DCC DRIVEN BY GAINS AT ITS LARGEST DIVISION - Distribution and support services group, DCC, has reported a 21% increase in operating profit to €229m for the full year to the end of March. Revenue was up almost 20% at €13 billion. Adjusted earnings per share for the year rose by 26% on a constant currency basis.
Tommy Breen, DCC's chief executive, said the company had a strong year driven by gains at its largest division - energy - where performance was enhanced by a harsher winter than the previous year. "DCC has five businesses. We're looking to grow across all parts. 90% of our business comes from three sectors - energy, IT and healthcare. We'll be looking to deploy further capital into all those businesses and hopefully see growth,'' Mr Breen states.
The company recently switched its sole market listing to the UK. Tommy Breen said the decision had been taken reflecting the fact that over 90% of its business and its shareholder base is outside of Ireland now. "Many of our shareholders were keen to attract more analyst coverage from beyond Ireland. Given our business model, we believed the only realistic way to do that was to seek listing on the FTSE and cancel our Irish listing," he explained. "This has no impact on the business otherwise.

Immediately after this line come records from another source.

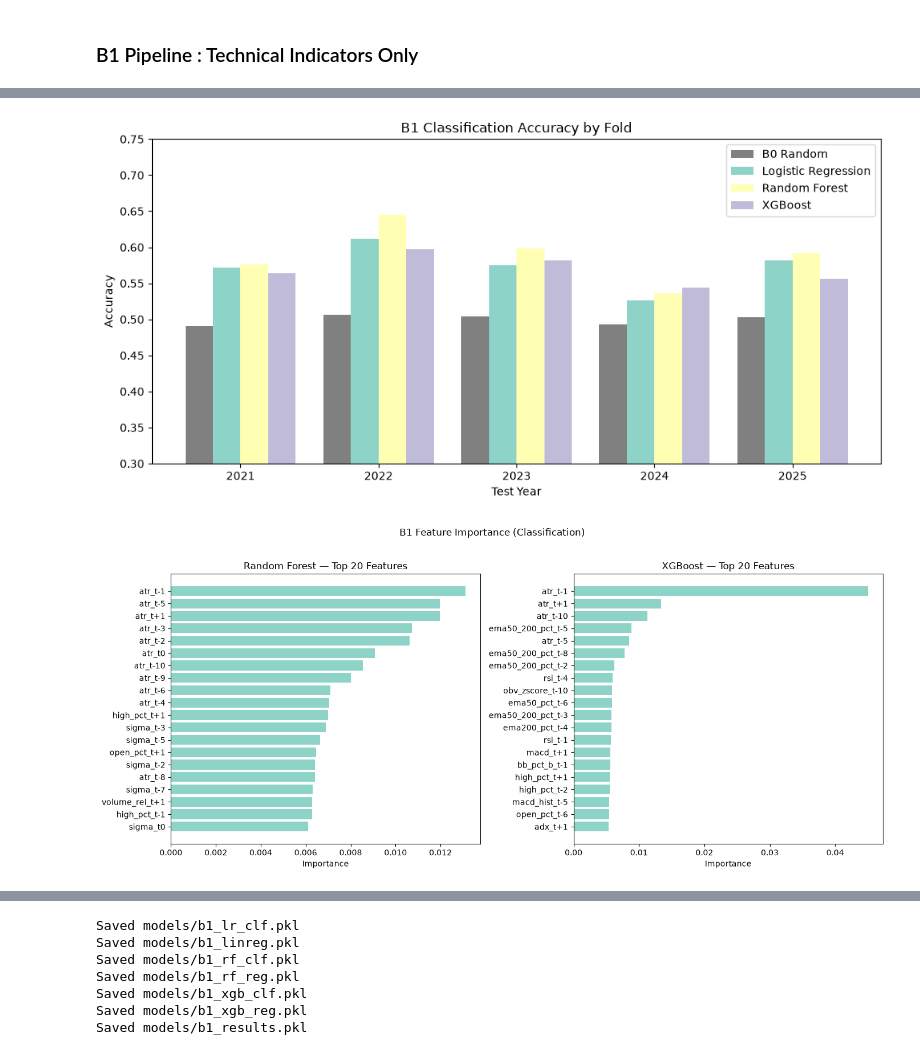
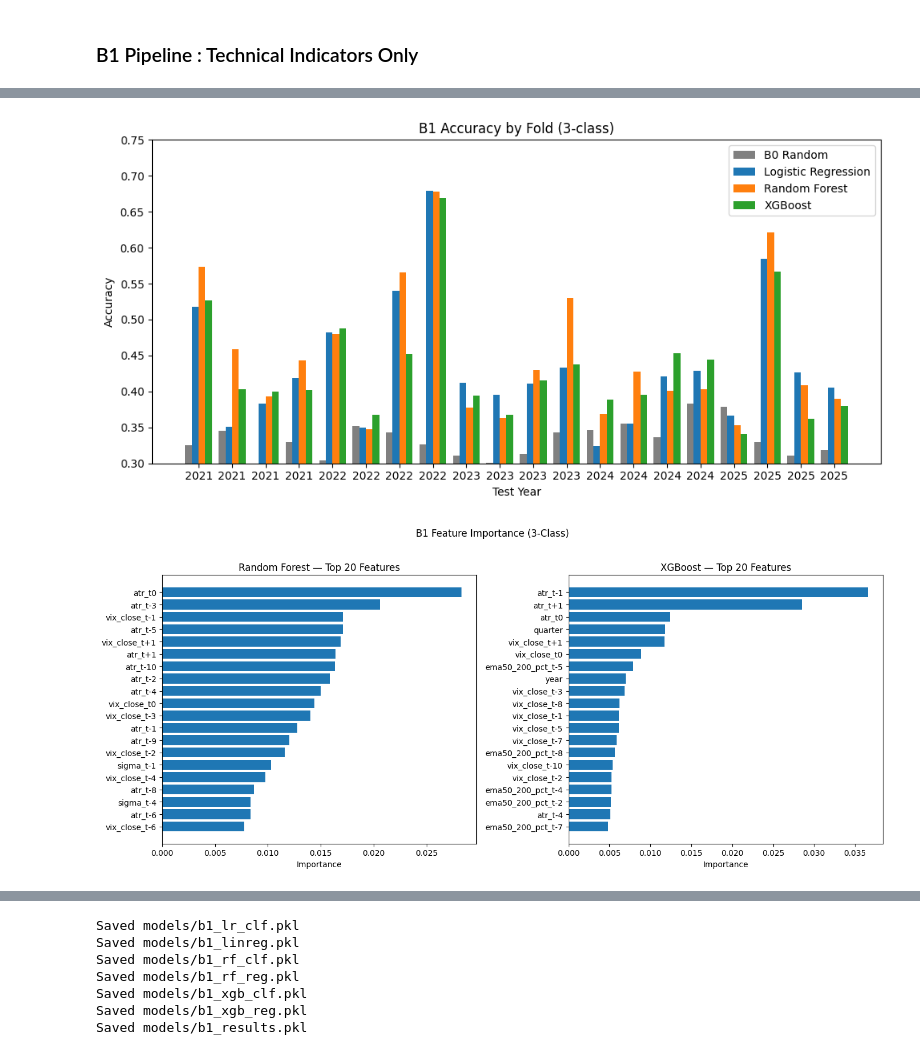
Before and after one commit to Richard-X46/Post-Earnings-Forecast, a Jupyter notebook: src/modeling/b1_pipeline.ipynb, the cells around one changed output, grey strips where cells are left out. Saved outputs shown, nothing was run; the diff lists cells and outputs as text; code cells hidden in the pictures.

```diff
--- a/src/modeling/b1_pipeline.ipynb
+++ b/src/modeling/b1_pipeline.ipynb
@@ -129,7 +184,7 @@ lr_model = LogisticRegression(max_iter=1000, class_weight="balanced")
 for f in folds_data:
     lr_model.fit(f["X_train_sc"], f["y_train_cls"])
     preds = lr_model.predict(f["X_test_sc"])
-    probs = lr_model.predict_proba(f["X_test_sc"])[:, 1]
+    probs = lr_model.predict_proba(f["X_test_sc"])
 
     acc = accuracy_score(f["y_test_cls"], preds)
     lr_clf["fold_acc"].append(acc)
@@ -137,7 +192,7 @@ for f in folds_data:
     lr_clf["probs"].extend(probs)
     lr_clf["true"].extend(f["y_test_cls"])
 
-    print(f"Fold {f['fold_num']} [{f['test_year']}]: DA={acc:.4f}")
+    print(f"Fold {f['fold_num']} [{f['test_quarter']}]: DA={acc:.4f}")
 
 true = np.array(lr_clf["true"])
 preds = np.array(lr_clf["preds"])
@@ -145,5 +200,5 @@ print(f"\nAvg DA:     {np.mean(lr_clf['fold_acc']):.4f}")
 print(f"Pooled F1:  {f1_score(true, preds, average='weighted'):.4f}")
 print(f"Precision:  {precision_score(true, preds, average='weighted'):.4f}")
 print(f"Recall:     {recall_score(true, preds, average='weighted'):.4f}")
-print(f"Pooled AUC: {roc_auc_score(true, np.array(lr_clf['probs'])):.4f}")
+print(f"Pooled AUC: {roc_auc_score(true, np.array(lr_clf['probs']), multi_class='ovr', average='weighted'):.4f}")
 # %% [output]
@@ -191,11 +260,11 @@ Pooled R²: -88.7067
 # %%
 rf_clf = {"fold_acc": [], "preds": [], "probs": [], "true": []}
-rf_clf_model = RandomForestClassifier(n_estimators=100, max_depth=15, class_weight="balanced", random_state=42, n_jobs=-1)
+rf_clf_model = RandomForestClassifier(n_estimators=50, max_depth=10, class_weight="balanced", random_state=42, n_jobs=-1)
 
 for f in folds_data:
     rf_clf_model.fit(f["X_train"], f["y_train_cls"])
     preds = rf_clf_model.predict(f["X_test"])
-    probs = rf_clf_model.predict_proba(f["X_test"])[:, 1]
+    probs = rf_clf_model.predict_proba(f["X_test"])
 
     acc = accuracy_score(f["y_test_cls"], preds)
     rf_clf["fold_acc"].append(acc)
@@ -203,7 +272,7 @@ for f in folds_data:
     rf_clf["probs"].extend(probs)
     rf_clf["true"].extend(f["y_test_cls"])
 
-    print(f"Fold {f['fold_num']} [{f['test_year']}]: DA={acc:.4f}")
+    print(f"Fold {f['fold_num']} [{f['test_quarter']}]: DA={acc:.4f}")
 
 true = np.array(rf_clf["true"])
 preds = np.array(rf_clf["preds"])
@@ -211,5 +280,5 @@ print(f"\nAvg DA:     {np.mean(rf_clf['fold_acc']):.4f}")
 print(f"Pooled F1:  {f1_score(true, preds, average='weighted'):.4f}")
 print(f"Precision:  {precision_score(true, preds, average='weighted'):.4f}")
 print(f"Recall:     {recall_score(true, preds, average='weighted'):.4f}")
-print(f"Pooled AUC: {roc_auc_score(true, np.array(rf_clf['probs'])):.4f}")
+print(f"Pooled AUC: {roc_auc_score(true, np.array(rf_clf['probs']), multi_class='ovr', average='weighted'):.4f}")
 # %% [output]
@@ -227,6 +302,6 @@ Pooled AUC: 0.6192
 # %%
-rf_reg = {"fold_mae": [], "fold_rmse": [], "preds": [], "true": []}
-rf_reg_model = RandomForestRegressor(n_estimators=100, max_depth=15, random_state=42, n_jobs=-1)
+rf_reg = {"fold_mae": [], "fold_rmse": [], "fold_r2": [], "preds": [], "true": []}
+rf_reg_model = XGBRegressor(n_estimators=50, max_depth=6, random_state=42, n_jobs=-1)
 
 for f in folds_data:
     rf_reg_model.fit(f["X_train"], f["y_train_ret"])
@@ -234,14 +309,17 @@ for f in folds_data:
 
     mae = mean_absolute_error(f["y_test_ret"], preds)
     rmse = np.sqrt(mean_squared_error(f["y_test_ret"], preds))
+    r2 = r2_score(f["y_test_ret"], preds)
     rf_reg["fold_mae"].append(mae)
     rf_reg["fold_rmse"].append(rmse)
+    rf_reg["fold_r2"].append(r2)
     rf_reg["preds"].extend(preds)
     rf_reg["true"].extend(f["y_test_ret"])
 
-    print(f"Fold {f['fold_num']} [{f['test_year']}]: MAE={mae:.4f}  RMSE={rmse:.4f}")
+    print(f"Fold {f['fold_num']} [{f['test_quarter']}]: MAE={mae:.4f}  RMSE={rmse:.4f}  R²={r2:.4f}")
 
 print(f"\nAvg MAE:   {np.mean(rf_reg['fold_mae']):.4f}")
 print(f"Avg RMSE:  {np.mean(rf_reg['fold_rmse']):.4f}")
+print(f"Avg R²:    {np.mean(rf_reg['fold_r2']):.4f}")
 print(f"Pooled R²: {r2_score(np.array(rf_reg['true']), np.array(rf_reg['preds'])):.4f}")
 # %% [output]
@@ -261,7 +347,7 @@ xgb_clf_model = XGBClassifier(n_estimators=200, eval_metric="logloss", random_st
 for f in folds_data:
     xgb_clf_model.fit(f["X_train"], f["y_train_cls"])
     preds = xgb_clf_model.predict(f["X_test"])
-    probs = xgb_clf_model.predict_proba(f["X_test"])[:, 1]
+    probs = xgb_clf_model.predict_proba(f["X_test"])
 
     acc = accuracy_score(f["y_test_cls"], preds)
     xgb_clf["fold_acc"].append(acc)
@@ -269,7 +355,7 @@ for f in folds_data:
     xgb_clf["probs"].extend(probs)
     xgb_clf["true"].extend(f["y_test_cls"])
 
-    print(f"Fold {f['fold_num']} [{f['test_year']}]: DA={acc:.4f}")
+    print(f"Fold {f['fold_num']} [{f['test_quarter']}]: DA={acc:.4f}")
 
 true = np.array(xgb_clf["true"])
 preds = np.array(xgb_clf["preds"])
@@ -277,5 +363,5 @@ print(f"\nAvg DA:     {np.mean(xgb_clf['fold_acc']):.4f}")
 print(f"Pooled F1:  {f1_score(true, preds, average='weighted'):.4f}")
 print(f"Precision:  {precision_score(true, preds, average='weighted'):.4f}")
 print(f"Recall:     {recall_score(true, preds, average='weighted'):.4f}")
-print(f"Pooled AUC: {roc_auc_score(true, np.array(xgb_clf['probs'])):.4f}")
+print(f"Pooled AUC: {roc_auc_score(true, np.array(xgb_clf['probs']), multi_class='ovr', average='weighted'):.4f}")
 # %% [output]
@@ -411,25 +523,25 @@ plt.show()
 # %%
 fold_years = [f["test_year"] for f in folds_data]
 x = np.arange(len(fold_years))
 width = 0.2
 
 fig, ax = plt.subplots(figsize=(10, 5))
 ax.bar(x - width, b0_clf["fold_acc"], width, label="B0 Random", color="gray")
 ax.bar(x, lr_clf["fold_acc"], width, label="Logistic Regression")
 ax.bar(x + width, rf_clf["fold_acc"], width, label="Random Forest")
 ax.bar(x + 2*width, xgb_clf["fold_acc"], width, label="XGBoost")
 
 ax.set_xticks(x + width/2)
 ax.set_xticklabels(fold_years)
 ax.set_xlabel("Test Year")
 ax.set_ylabel("Accuracy")
-ax.set_title("B1 Classification Accuracy by Fold")
+ax.set_title("B1 Accuracy by Fold (3-class)")
 ax.legend()
 ax.set_ylim(0.3, 0.75)
 plt.tight_layout()
 plt.show()
 # %% [output]
-[figure, old version]
+[figure, new version]
 # %%
 fig, axes = plt.subplots(1, 2, figsize=(14, 6))
 
@@ -447,11 +559,11 @@ axes[1].barh(np.array(feature_cols)[xgb_top_idx], xgb_imp[xgb_top_idx])
 axes[1].set_title("XGBoost — Top 20 Features")
 axes[1].set_xlabel("Importance")
 
-plt.suptitle("B1 Feature Importance (Classification)", y=1.02)
+plt.suptitle("B1 Feature Importance (3-Class)", y=1.02)
 plt.tight_layout()
 plt.show()
 # %% [output]
-[figure, old version]
+[figure, new version]
 # %%
 fig, axes = plt.subplots(1, 3, figsize=(15, 4))
 
```
Also changed, not shown: parts of 13 cells of this notebook, 46 other files.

We're still incorporated in Ireland, tax resident in Ireland and we're still headquartered in Ireland. It has no impact on our Irish employees,'' he added.
EURO FINANCE MINISTERS TO FOCUS ON TAX AVOIDANCE IN BRUSSELS TODAY - EU finance ministers will discuss tax affairs when they meet in Brussels today as well as banking regulation. The meeting comes at a time of gathering unease across Europe over taxation issues as the debate on austerity continues apace.
Brian Keegan, Taxation Director with Chartered Accountants Ireland, said the focus will likely be on measures against tax evasion or straightforward tax fraud. "At the moment, if an individual opens an account in another EU state, the revenue authorities will tell the appropriate revenue figures in the resident country that the account has been opened. What the commission wants is more detail on other products like life assurance policies but also permission to extend the exchange of information to countries outside the EU like Switzerland and Monaco."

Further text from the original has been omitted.